The 1958 oil-on-canvas painting titled “Abstraction” by Zao sold to Zhang Xiaojun, a collector from Shanxi province in the room, for 89.68 million yuan ($14.7 million), smashing the previous auction record of $11 million set on Oct. 5 at Sotheby’s Hong Kong, according to the auction house.
“This shows that there are strong buyers on the mainland,” said Pascal de Sarthe, a Hong Kong-based dealer. “Five years ago, they wouldn’t have been buying at the top end.”
China is the fastest-growing source of clients for international auction houses as increasing affluence is driving demand for art and collectibles as alternative investments.
Sotheby’s had estimated the auction would raise about $20.2 million, excluding buyer’s premium, an 18 percent commission added to the hammer price.
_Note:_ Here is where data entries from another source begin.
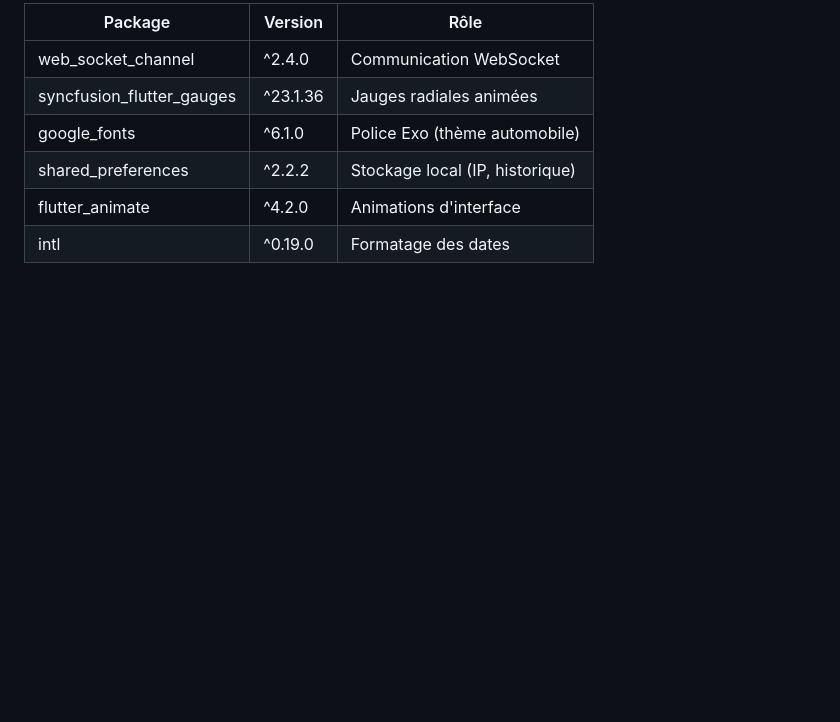
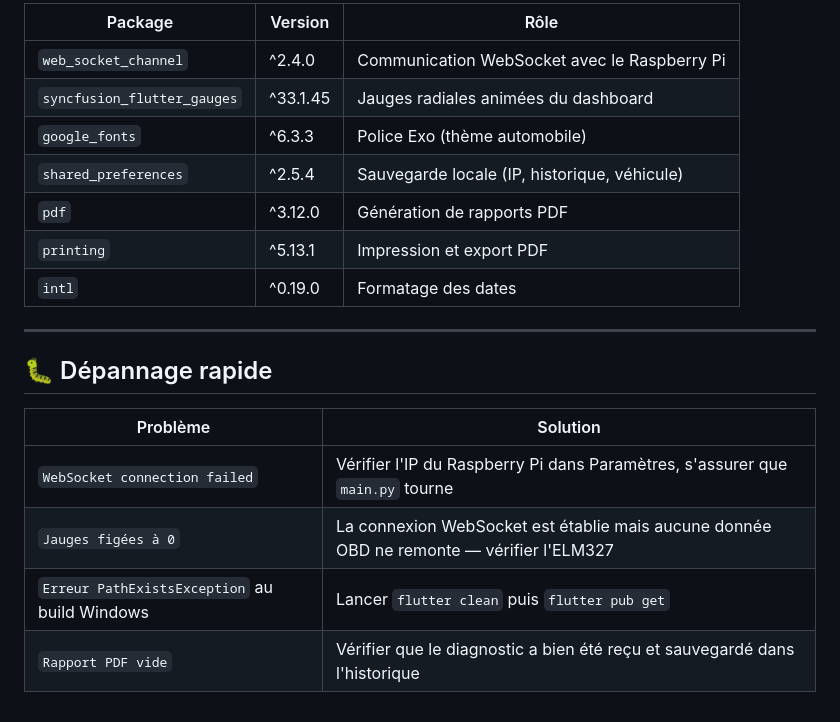
Before and after one commit to ezechiel-bara/SEDAI, a Markdown page: SEDAI_APP/README.md, the part around one of its changes. Rendered like a GitHub page; blank space fills up the shorter version.

```diff
--- a/SEDAI_APP/README.md
+++ b/SEDAI_APP/README.md
@@ -146,9 +122,21 @@ flutter build ios --release
 
-| Package                   | Version  | Rôle                           |
-|---------------------------|----------|--------------------------------|
-| web_socket_channel        | ^2.4.0   | Communication WebSocket        |
-| syncfusion_flutter_gauges | ^23.1.36 | Jauges radiales animées        |
-| google_fonts              | ^6.1.0   | Police Exo (thème automobile)  |
-| shared_preferences        | ^2.2.2   | Stockage local (IP, historique)|
-| flutter_animate           | ^4.2.0   | Animations d'interface         |
-| intl                      | ^0.19.0  | Formatage des dates            |
+| Package | Version | Rôle |
+|---|---|---|
+| `web_socket_channel` | ^2.4.0 | Communication WebSocket avec le Raspberry Pi |
+| `syncfusion_flutter_gauges` | ^33.1.45 | Jauges radiales animées du dashboard |
+| `google_fonts` | ^6.3.3 | Police Exo (thème automobile) |
+| `shared_preferences` | ^2.5.4 | Sauvegarde locale (IP, historique, véhicule) |
+| `pdf` | ^3.12.0 | Génération de rapports PDF |
+| `printing` | ^5.13.1 | Impression et export PDF |
+| `intl` | ^0.19.0 | Formatage des dates |
+
+---
+
+## 🐛 Dépannage rapide
+
+| Problème | Solution |
+|---|---|
+| `WebSocket connection failed` | Vérifier l'IP du Raspberry Pi dans Paramètres, s'assurer que `main.py` tourne |
+| `Jauges figées à 0` | La connexion WebSocket est établie mais aucune donnée OBD ne remonte — vérifier l'ELM327 |
+| `Erreur PathExistsException` au build Windows | Lancer `flutter clean` puis `flutter pub get` |
+| `Rapport PDF vide` | Vérifier que le diagnostic a bien été reçu et sauvegardé dans l'historique |
```
Also changed, not shown: other parts of SEDAI_APP/README.md (+86 -110 lines), RASPBERRY_PROGRAM/README.md (added, +167 -0 lines).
The auction was held in conjunction with three private sales of western old masters, modern paintings, furniture and jewelry offered by the New York-based auction house, with an estimated combined value of $212 million.
“You get this explosion of wealth,” said David Norman, head of the impressionist and modern art department at Sotheby’s New York. “They seem not to really have fear or reticence to chase paintings to record prices.”
A Chinese buyer also set an auction record for a case of wine on Nov. 23 when he paid $474,000 for 12 bottles of Romanee- Conti 1978 at Sotheby’s in Hong Kong.
On Nov. 5, China’s richest man, Wang Jianlin, paid $28.2 million for a Picasso painting at Christie’s in New York.